UofL to house McConnell archives
January 11th, 2009
The University of Louisville will house the archives of Mitch McConnell, UofL President James Ramsey announced Saturday at a program to honor McConnell as the longest serving U.S. senator in Kentucky’s history.
The collection, to be housed in renovated space in Ekstrom Library, includes hundreds of boxes of papers, photos and other materials expected to offer insight into McConnell’s career and the workings of American government.
The cost of the archive is being paid for with private donations.
McConnell, who began serving in the Senate in 1984, recently began his fifth term. He was unanimously elected Senate Republican leader of Congress on Nov. 18 and is only the second Kentuckian to lead his party in the Senate. The first, Alben Barkley, led the Democrats from 1937 to 1949.
A senior member of the Senate’s appropriations, agriculture and rules committees, he is married to Labor Secretary Elaine Chao. The archives also will house Chao’s papers, Ramsey said.
McConnell chose UofL for his archives because he “felt comfortable housing them at his hometown university and one of his alma maters,” spokesman Robert Steurer said.
UofL already has begun renovation of a 7,000-square-foot area on the lower level of Ekstrom Library that will include a climate-controlled archives room, a reading and seminar room and exhibits and interactive displays designed to help people better understand civic issues.
“Students, scholars and the general public will be able to use the archives to learn more about U.S. government and the making of public policy,” McConnell Center Director Gary Gregg said.
The papers will take “years to process” since McConnell is still serving on the Senate, Gregg added. McConnell’s Senate papers will remain sealed until he retires as a senator.

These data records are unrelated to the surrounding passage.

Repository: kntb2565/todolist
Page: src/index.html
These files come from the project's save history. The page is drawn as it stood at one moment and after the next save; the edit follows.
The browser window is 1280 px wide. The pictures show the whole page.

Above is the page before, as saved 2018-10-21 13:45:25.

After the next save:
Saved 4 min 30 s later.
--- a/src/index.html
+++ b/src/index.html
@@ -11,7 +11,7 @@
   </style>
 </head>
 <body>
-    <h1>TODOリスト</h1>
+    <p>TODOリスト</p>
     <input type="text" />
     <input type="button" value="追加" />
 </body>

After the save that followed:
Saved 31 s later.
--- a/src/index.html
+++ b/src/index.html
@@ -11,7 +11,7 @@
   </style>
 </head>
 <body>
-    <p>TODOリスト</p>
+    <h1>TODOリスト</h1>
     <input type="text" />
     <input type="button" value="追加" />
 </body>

McConnell graduated from UofL’s College and Arts and Sciences in 1964 and was student body president as an undergraduate. In 1991, he established the McConnell Center at UofL, a nonpartisan academic program that prepares students to become future leaders.

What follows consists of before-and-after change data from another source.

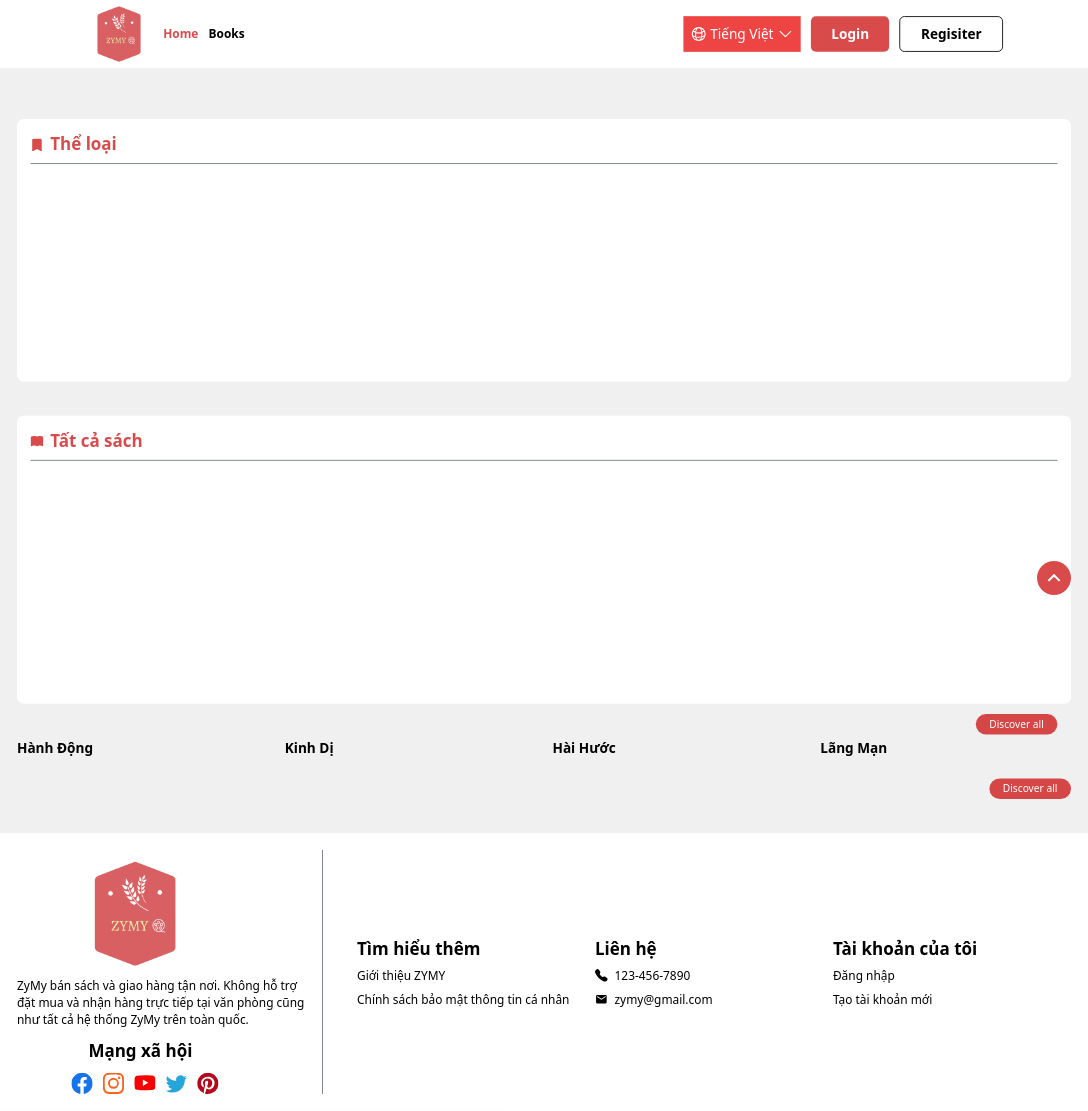
Repository: NguyenDinhThuyVy/website_selling_books
Page: / (app in FrontEnd/)
An editor plug-in stored every save of this project. The page is shown before and after the next save, followed by the edit.
The browser window is 1280 px wide. The pictures show the whole page, at 85% of full size.
The page's requests for data from a server got no answer. The project was rebuilt for these pictures with package versions that can differ from the ones it lists, and the page was loaded fresh each time. Some packages were replaced by stand-ins written for this rebuild. The framework's server and built-in components were replaced by stand-ins that run in the browser. No one was signed in, and anything a server would have sent is missing. Also part of the build but not shown: FrontEnd/next.config.js, FrontEnd/src/components/InforLogin/styles.scss, FrontEnd/src/components/InforLogin/index.jsx, FrontEnd/src/app/(default)/(public)/home/components/CategoryColumn/CategoryColumnContent/index.jsx, FrontEnd/src/styles/CategoryItem.scss, FrontEnd/src/app/(default)/(public)/home/components/CategoryItem/index.jsx, FrontEnd/src/app/(default)/(public)/home/components/BannerItem/index.jsx, FrontEnd/src/styles/BookItem.scss and 1 more.

Above is the page before, as saved 2023-12-29 15:16:26.

After the next save:
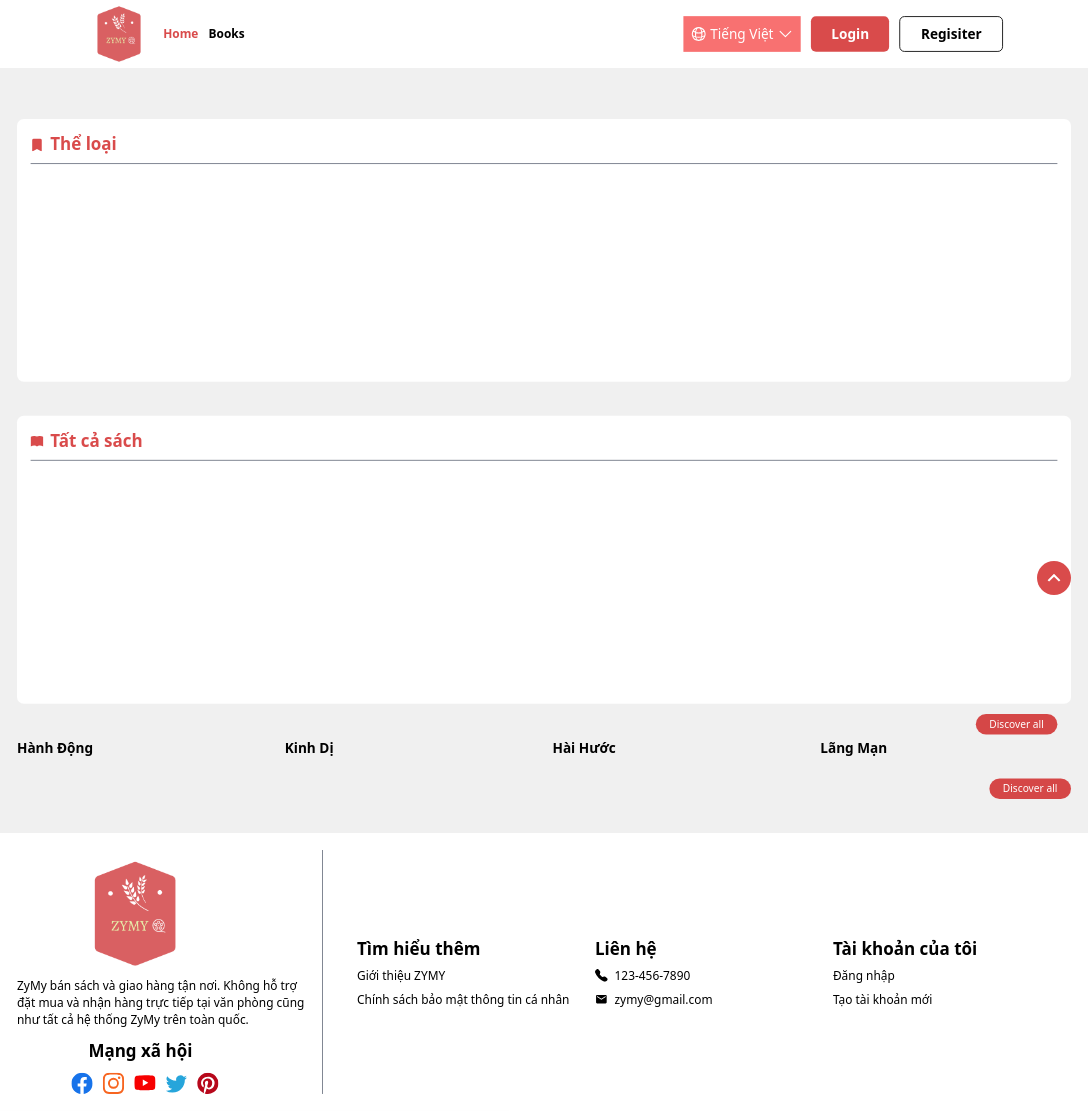
Saved 6 s later.
--- a/FrontEnd/src/components/layout/Header/index.jsx
+++ b/FrontEnd/src/components/layout/Header/index.jsx
@@ -103,7 +103,7 @@
         ) : (
           <>
             <Popover
-              className="flex items-center py-1 hover:text-gray-300 cursor-pointer  z-40 bg-red-500 text-white font-medium px-2 "
+              className="flex items-center py-1 hover:text-gray-300 cursor-pointer  z-40 bg-red-400 text-white font-medium px-2 "
               renderPopover={
                 <div className="bg-red-300 relative shadow-md rounded-sm border border-gray-200 z-40">
                   <div className="flex flex-col py-2 pr-28 pl-3">

After the save that followed:
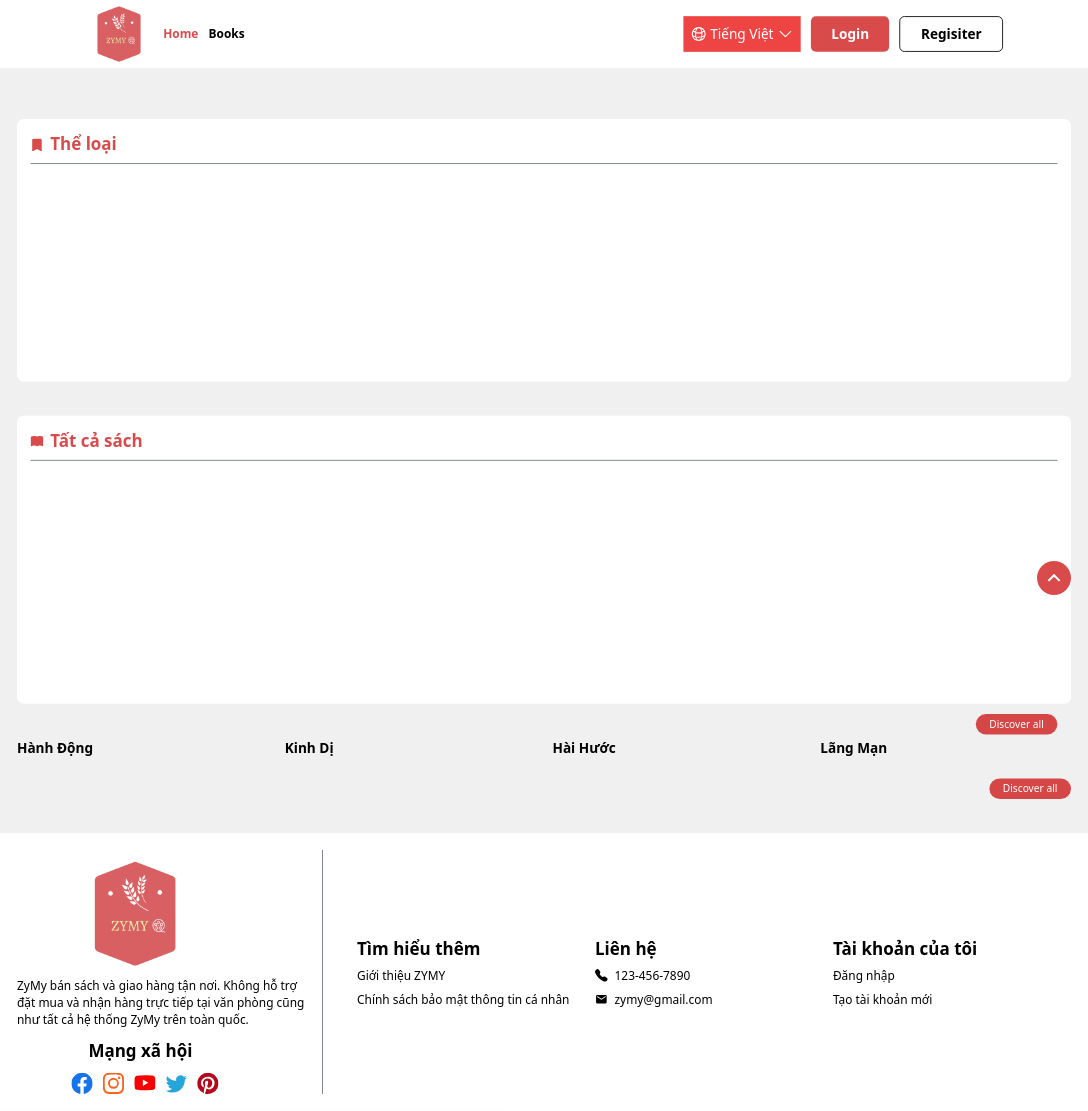
Saved 7 s later.
--- a/FrontEnd/src/components/layout/Header/index.jsx
+++ b/FrontEnd/src/components/layout/Header/index.jsx
@@ -103,7 +103,7 @@
         ) : (
           <>
             <Popover
-              className="flex items-center py-1 hover:text-gray-300 cursor-pointer  z-40 bg-red-400 text-white font-medium px-2 "
+              className="flex items-center py-1 hover:text-gray-300 cursor-pointer  z-40 bg-red-500 text-white font-medium px-2 "
               renderPopover={
                 <div className="bg-red-300 relative shadow-md rounded-sm border border-gray-200 z-40">
                   <div className="flex flex-col py-2 pr-28 pl-3">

Between 1998 and 2008, he secured more than $320 million dollars for research and infrastructure projects at Kentucky universities, including more than $150 million for UofL.
“The senator has long made strengthening Kentucky’s research universities a top priority,” Ramsey said. “Higher education in Kentucky simply would not be where it is today without his outstanding vision and support.”